The deltoids and the upper trapezius are what gives your shoulders the definition. Various weight training exercises will increase their size while strengthening the stabilizing muscles -- such as the rhomboids and rotator cuffs -- that lie deep to your shoulder joints and scapulae. Maximize muscle growth by performing three to four sets at 70 to 85 percent of your maximum exertion, suggests the National Academy of Sports Medicine. Lift at a rate of two seconds, and lower the weights for four seconds.
With a barbell, dumbbells or kettlebells, the shoulder press primarily works your deltoids while the middle and lower trapezius and supraspinatus assist in rotating the scapulae upward as you raise your arms. Sit at the edge of a bench and raise a dumbbell in each hand next to your ear with your elbows bent at 90 degrees. Exhale as you press the weights overhead until your arms are fully extended without shrugging your shoulders. Inhale as you lower the weights back to the starting position. To engage your core muscles more, perform the exercise in a standing position or perform the exercise with one weight instead of two.
Various types of raises emphasize different parts of your deltoids.
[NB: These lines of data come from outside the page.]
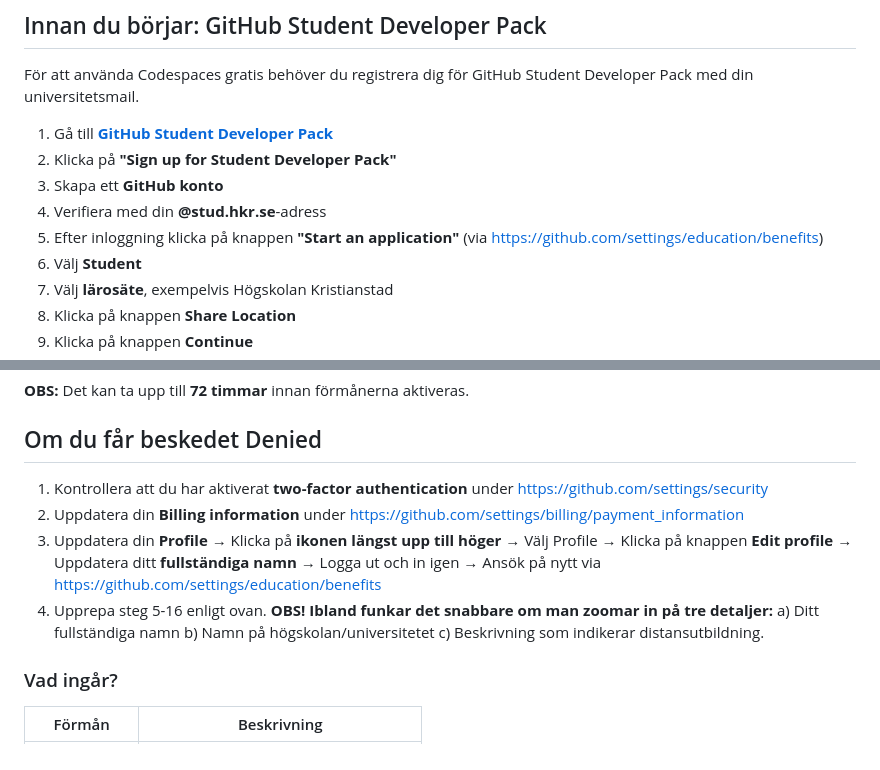
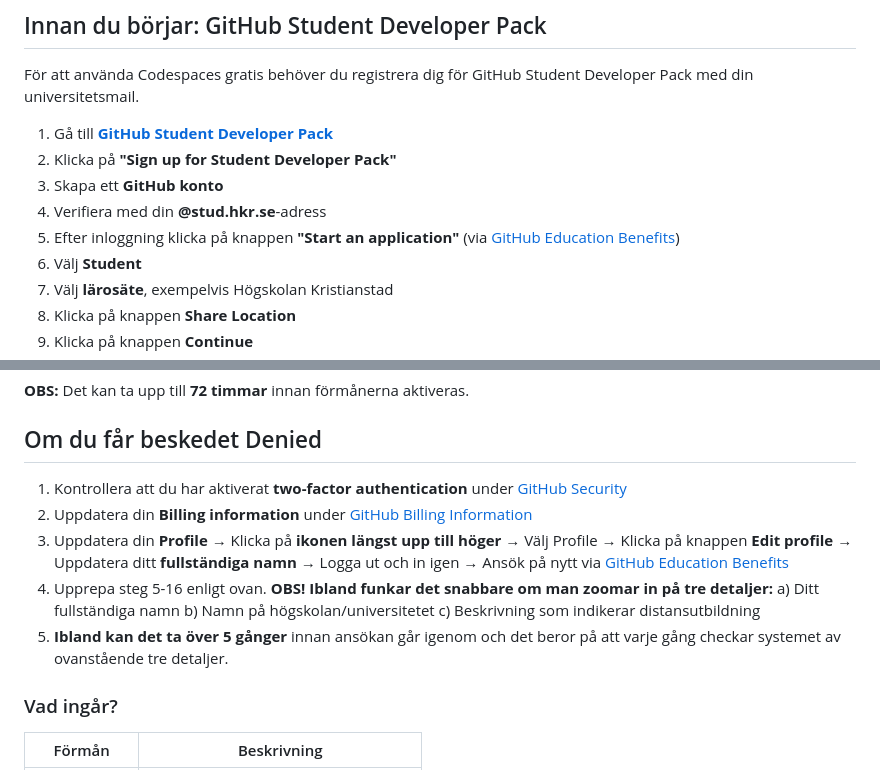
Before and after one commit to everydaydesign/web-app, a Markdown page: README.md, 2 parts joined by grey strips. Drawn GitHub-style.

Commit message:
Update links and formatting in README.md

```diff
--- a/README.md
+++ b/README.md
@@ -12,7 +12,7 @@ För att använda Codespaces gratis behöver du registrera dig för GitHub Stude
 2. Klicka på **"Sign up for Student Developer Pack"**
 3. Skapa ett **GitHub konto**
 4. Verifiera med din **@stud.hkr.se**-adress
-5. Efter inloggning klicka på knappen **"Start an application"** (via [https://github.com/settings/education/benefits](https://github.com/settings/education/benefits))
+5. Efter inloggning klicka på knappen **"Start an application"** (via [GitHub Education Benefits](https://github.com/settings/education/benefits))
 6. Välj **Student**
 7. Välj **lärosäte**, exempelvis Högskolan Kristianstad
 8. Klicka på knappen **Share Location**
@@ -29,13 +29,14 @@ För att använda Codespaces gratis behöver du registrera dig för GitHub Stude
 
 ## Om du får beskedet Denied
 
-1. Kontrollera att du har aktiverat **two-factor authentication** under [https://github.com/settings/security](https://github.com/settings/security)
-2. Uppdatera din **Billing information** under [https://github.com/settings/billing/payment_information](https://github.com/settings/billing/payment_information)
-3. Uppdatera din **Profile** → Klicka på **ikonen längst upp till höger** → Välj Profile → Klicka på knappen **Edit profile** → Uppdatera ditt **fullständiga namn** → Logga ut och in igen → Ansök på nytt via [https://github.com/settings/education/benefits](https://github.com/settings/education/benefits)
+1. Kontrollera att du har aktiverat **two-factor authentication** under [GitHub Security](https://github.com/settings/security)
+2. Uppdatera din **Billing information** under [GitHub Billing Information](https://github.com/settings/billing/payment_information)
+3. Uppdatera din **Profile** → Klicka på **ikonen längst upp till höger** → Välj Profile → Klicka på knappen **Edit profile** → Uppdatera ditt **fullständiga namn** → Logga ut och in igen → Ansök på nytt via [GitHub Education Benefits](https://github.com/settings/education/benefits)
 4. Upprepa steg 5-16 enligt ovan. **OBS! Ibland funkar det snabbare om man zoomar in på tre detaljer:**
    a) Ditt fullständiga namn
    b) Namn på högskolan/universitetet
-   c) Beskrivning som indikerar distansutbildning.
+   c) Beskrivning som indikerar distansutbildning
+5. **Ibland kan det ta över 5 gånger** innan ansökan går igenom och det beror på att varje gång checkar systemet av ovanstående tre detaljer.
 
 ### Vad ingår?
 | Förmån | Beskrivning |
```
The lateral raise, in which you lift your arms out to your sides to form a letter T with your body, works primarily your lateral deltoids. The front raises that involve lifting the weight in front of your body until your arms are raised slightly beyond your shoulder height works your anterior deltoids. In both raises, always keep your elbows slightly bent and avoid shrugging. All types of raises also work your trapezius and rotator cuffs.
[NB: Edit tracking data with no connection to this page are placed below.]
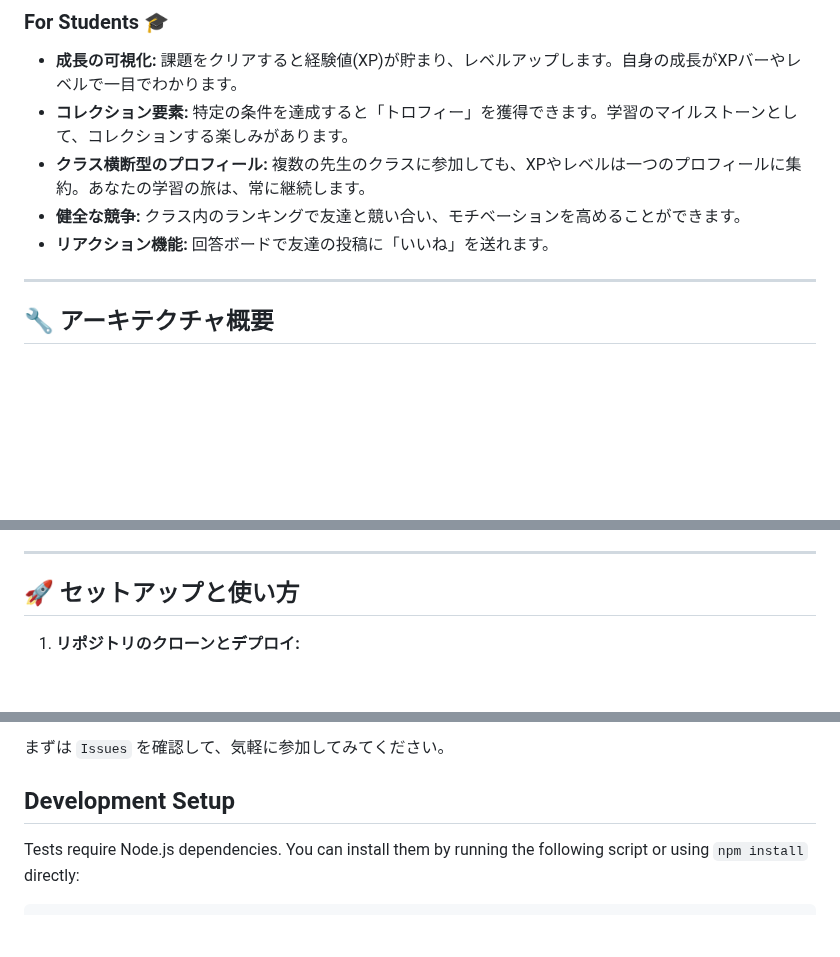
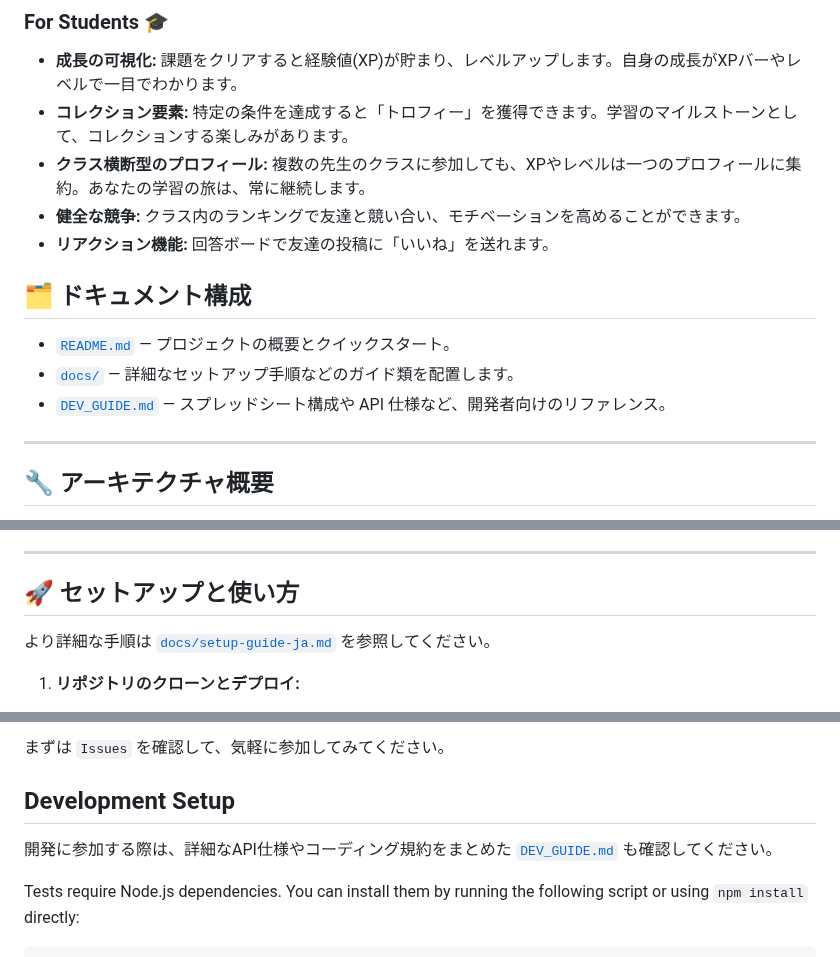
Before and after one commit to atariryuma/StudyQuest, a Markdown page: README.md, 3 parts joined by grey strips. GitHub-like rendering; blank space fills up the shorter version.

Commit message:
docs: clarify documentation structure

```diff
--- a/README.md
+++ b/README.md
@@ -20,6 +20,12 @@
 * **健全な競争:** クラス内のランキングで友達と競い合い、モチベーションを高めることができます。
 * **リアクション機能:** 回答ボードで友達の投稿に「いいね」を送れます。
 
+## 🗂 ドキュメント構成
+
+- [`README.md`](README.md) — プロジェクトの概要とクイックスタート。
+- [`docs/`](docs/) — 詳細なセットアップ手順などのガイド類を配置します。
+- [`DEV_GUIDE.md`](DEV_GUIDE.md) — スプレッドシート構成や API 仕様など、開発者向けのリファレンス。
+
 ---
 
 ## 🔧 アーキテクチャ概要
@@ -36,6 +42,8 @@
 ---
 
 ## 🚀 セットアップと使い方
+
+より詳細な手順は [`docs/setup-guide-ja.md`](docs/setup-guide-ja.md) を参照してください。
 
 1.  **リポジトリのクローンとデプロイ:**
     * 本リポジトリをクローンし、`clasp` を使ってご自身のGoogleアカウントにApps Scriptプロジェクトをデプロイします。
@@ -189,6 +197,8 @@ graph TD
 
 ## Development Setup
 
+開発に参加する際は、詳細なAPI仕様やコーディング規約をまとめた [`DEV_GUIDE.md`](DEV_GUIDE.md) も確認してください。
+
 Tests require Node.js dependencies. You can install them by running the
 following script or using `npm install` directly:
 
```
Also changed, not shown: DEV_GUIDE.md (renamed from AGENTS.md, +1 -1 lines).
Push and Pull
Pushing and pulling exercises, such as pushups, bench presses, pullups and standing cable rows, work your shoulders with other muscles in your torso and arms. If you want to burn more calories in your training session, perform one pushing exercise and one pulling exercises without rest between. This method, called a superset, allows one muscle group to work while the other group rests. In a study published in the April 2010 issue of "Journal of Strength and Conditioning Research," subjects who performed a superset workout had a higher metabolic rate than those who performed one exercise set at a time.